The main descriptor of diversity in our Middle School ministry would be students who’s family are church or not. We have a lot of students who’s families do not go to church and a lot who’s families do go to church. With this I try to reach the different needs of both groups. The “unchurched” students sometimes need to focus more on the basics of the faith. I try to make sure that I do not assume they know what I think they would know. With them, over explaining is more effective. With the other group, that has grown up hearing the basics, we focus on them to try to help their peers understand and process ideas and scripture. It is a constant dance of teaching at the level of those who have grown up in the church, but also taking the time to fill in the gaps for those who are new. In our young adult ministry, we have a wider ethnic diversity. I focus a lot on studying and learning different perspectives from the diverse cultures that our students come from. That really helps me create a culture that is open to people that disagree and value unity rather than similarity in thought. In a general sense, listen to a lot of different perspectives in theology, politics , cultures, etc. in order for me to understand others.
Is there a process that you go through when choosing a platform for screening volunteers, curriculum choices?
With volunteers, I meet with each volunteer to get to know them, screen their motives in wanting to volunteer, and figure out their passions to see if they would be a good fit for the ministry. I also do a background check on each volunteer that we keep on file. For curriculum, I am looking for something that does not adopt modern perspectives and thought. I need a curriculum that accurately interprets, communicates, and applies God’s word without changing it to fit the world’s values and messages. I do think that it is important that our curriculum does adapt the message to our students worlds in a way that helps them see how biblical truths can apply to our life today. Honoring the authors intended meaning is crucial to teaching students how to read scripture and apply it to their lives on their own.
What have you done in the past to ensure your church has a safe environment, including emergency procedures.
We do background checks on all volunteers. We have a policy for leaders and students that we always stay in groups of 3 or more. Rooms that students should not be in are locked. We keep record of attendance for future reference. With Covid, require masks indoors with appropriate games, activities, and seating that provides a safe amount of social distancing. If issues arise, we address them right away. Our leaders are trained to watch for suspicious activity with strangers or with students.
How would you describe the ideal relationship between senior/lead pastor and student pastor?
I am a very independent and self-motivated leader, but I do value and work better with a unified team. I believe that if a team is working toward the same goal, we can reach it more effectively. A team that is not unified with a common purpose will likely move in different directions. I want to be apart of a team that connects to find a common purpose, support each other, and sharpen each other while still being able to run after the unified goal individually. I also value accountability. I believe that people work better when they are held to a high standard. I don’t just think that accountability is making sure people are doing their job. I think it is that…and more.

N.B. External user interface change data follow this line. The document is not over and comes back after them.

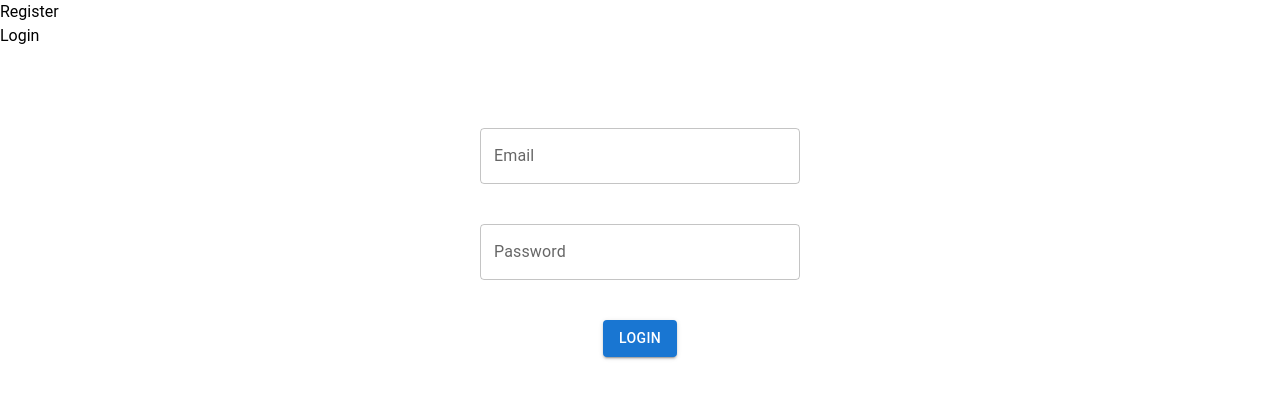
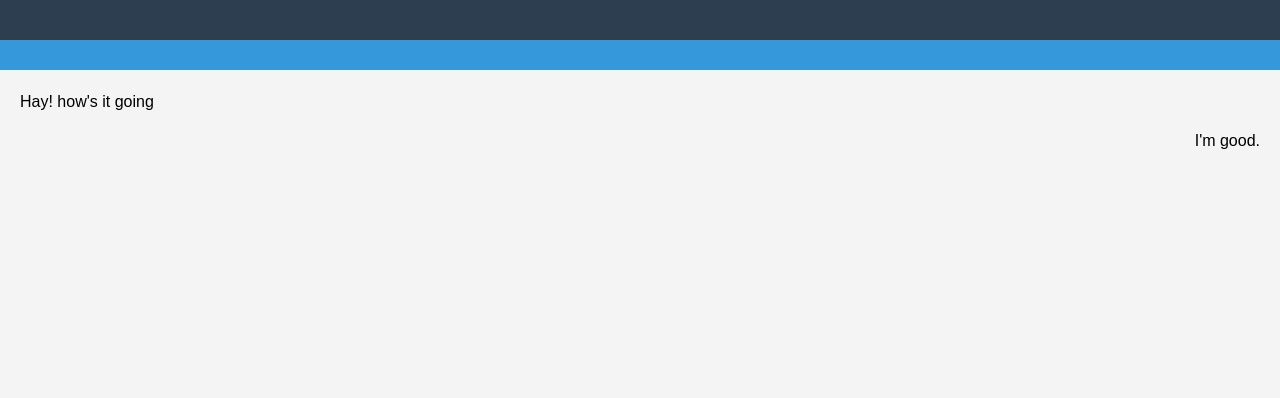
Before and after one commit to waqarakrambhutta/Chat-app, a React (Create React App) app: page /login in a window 1280 px wide. Shown: the top 398 px of the page. Built offline with nearby package versions, Linux system fonts and the light colour scheme.

Commit message:
Creating GUI

```diff
--- a/src/App.css
+++ b/src/App.css
@@ -1,38 +1,46 @@
-.App {
-  text-align: center;
+body{
+  font-family: Arial, sans-serif;
+  margin: 0;
+  padding: 0;
+  background: #f4f4f4;
+  }
+
+  .sidebar{
+    flex: 1;
+    background-color: #2c3e50;
+    color: #ffffff;
+    padding: 20px;
+    overflow-y: auto;
+  }
+
+  .chat-area{
+   flex: 3;
+   display: flex;
+   flex-direction: column;
+  }
+
+  .chat-header{
+    background-color: #3498db;
+    color: #ffffff;
+    padding: 15px;
+    text-align: center;
+  }
+
+.messages{
+  flex: 1;
+  padding: 20px;
+  overflow-y: auto;
 }
 
-.App-logo {
-  height: 40vmin;
-  pointer-events: none;
+.message{
+  margin-bottom: 15px;
 }
 
-@media (prefers-reduced-motion: no-preference) {
-  .App-logo {
-    animation: App-logo-spin infinite 20s linear;
-  }
+.sent{
+  display: flex;
+  justify-content: flex-end;
 }
-
-.App-header {
-  background-color: #282c34;
-  min-height: 100vh;
+.recieved{
   display: flex;
-  flex-direction: column;
-  align-items: center;
-  justify-content: center;
-  font-size: calc(10px + 2vmin);
-  color: white;
+  justify-content: flex-start;
 }
-
-.App-link {
-  color: #61dafb;
-}
-
-@keyframes App-logo-spin {
-  from {
-    transform: rotate(0deg);
-  }
-  to {
-    transform: rotate(360deg);
-  }
-}
--- a/src/App.tsx
+++ b/src/App.tsx
@@ -1,19 +1,25 @@
 import React from 'react'
+import './App.css'
 import Login from './components/Login'
 import Navbar from './components/Navbar'
 import {BrowserRouter,Routes,Route} from 'react-router-dom'
 import Register from './components/Register'
+import Sidebar from './components/Sidebar'
+import Chatarea from './components/Chatarea'
 
 const App = () => {
   return (
    <>
-   <BrowserRouter>
+   <Sidebar/>
+   <Chatarea/>
+
+   {/* <BrowserRouter>
    <Navbar/>
     <Routes>
       <Route path='/login' element={<Login/>}></Route>
       <Route path='/register' element={<Register/>}></Route>
     </Routes>
-   </BrowserRouter>
+   </BrowserRouter> */}
    </>
   )
 }
--- /dev/null
+++ b/src/components/Chatarea.tsx
@@ -0,0 +1,16 @@
+import React from "react";
+import Message from "./Message";
+
+const Chatarea = () => {
+  return (
+    <div className="chat-area ">
+      <div className="chat-header"></div>
+      <div className="messages">
+        <Message text="Hay! how's it going" sent=''/>
+        <Message text="I'm good." sent="recieved"/>
+      </div>
+    </div>
+  );
+};
+
+export default Chatarea;
--- /dev/null
+++ b/src/components/Message.tsx
@@ -0,0 +1,14 @@
+import React from "react";
+
+interface info {
+  text: any;
+  sent: any;
+}
+
+const Message = ({ text, sent }: info) => {
+  return <div className={`message ${sent ? "sent" : "recieved"}`}>
+    <div className="message-bubble">{text}</div>
+  </div>;
+};
+
+export default Message;
--- /dev/null
+++ b/src/components/MessageInput.tsx
@@ -0,0 +1,9 @@
+import React from 'react'
+
+const MessageInput = () => {
+  return (
+    <div>MessageInput</div>
+  )
+}
+
+export default MessageInput
--- /dev/null
+++ b/src/components/Sidebar.tsx
@@ -0,0 +1,9 @@
+import React from 'react'
+
+const Sidebar = () => {
+  return (
+    <div className='sidebar'></div>
+  )
+}
+
+export default Sidebar
```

Accountability is making sure people are doing their job, supporting each other, encouraging each other, giving feedback, and working together for a common goal.


Pete Sutton || (630) 400-0697 || [email protected]
Alex McNeil || (708) 307-3701 || il [email protected]
Pat Peglow || (708) 212-8210 || [email protected]
Mike Locke || (708) 653-7958 || [email protected]

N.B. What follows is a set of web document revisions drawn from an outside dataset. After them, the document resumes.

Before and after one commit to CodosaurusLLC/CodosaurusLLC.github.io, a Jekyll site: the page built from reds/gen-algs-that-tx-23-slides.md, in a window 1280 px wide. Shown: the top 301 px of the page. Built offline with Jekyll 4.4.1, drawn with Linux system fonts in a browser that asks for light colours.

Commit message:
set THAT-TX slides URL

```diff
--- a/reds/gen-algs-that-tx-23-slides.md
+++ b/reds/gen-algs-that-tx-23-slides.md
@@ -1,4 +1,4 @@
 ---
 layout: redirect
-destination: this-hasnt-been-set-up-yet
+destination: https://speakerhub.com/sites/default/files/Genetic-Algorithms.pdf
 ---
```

Favorite Bible Story

Jesus and Peter walking on water

Favorite Scripture

Philippians 2:12-13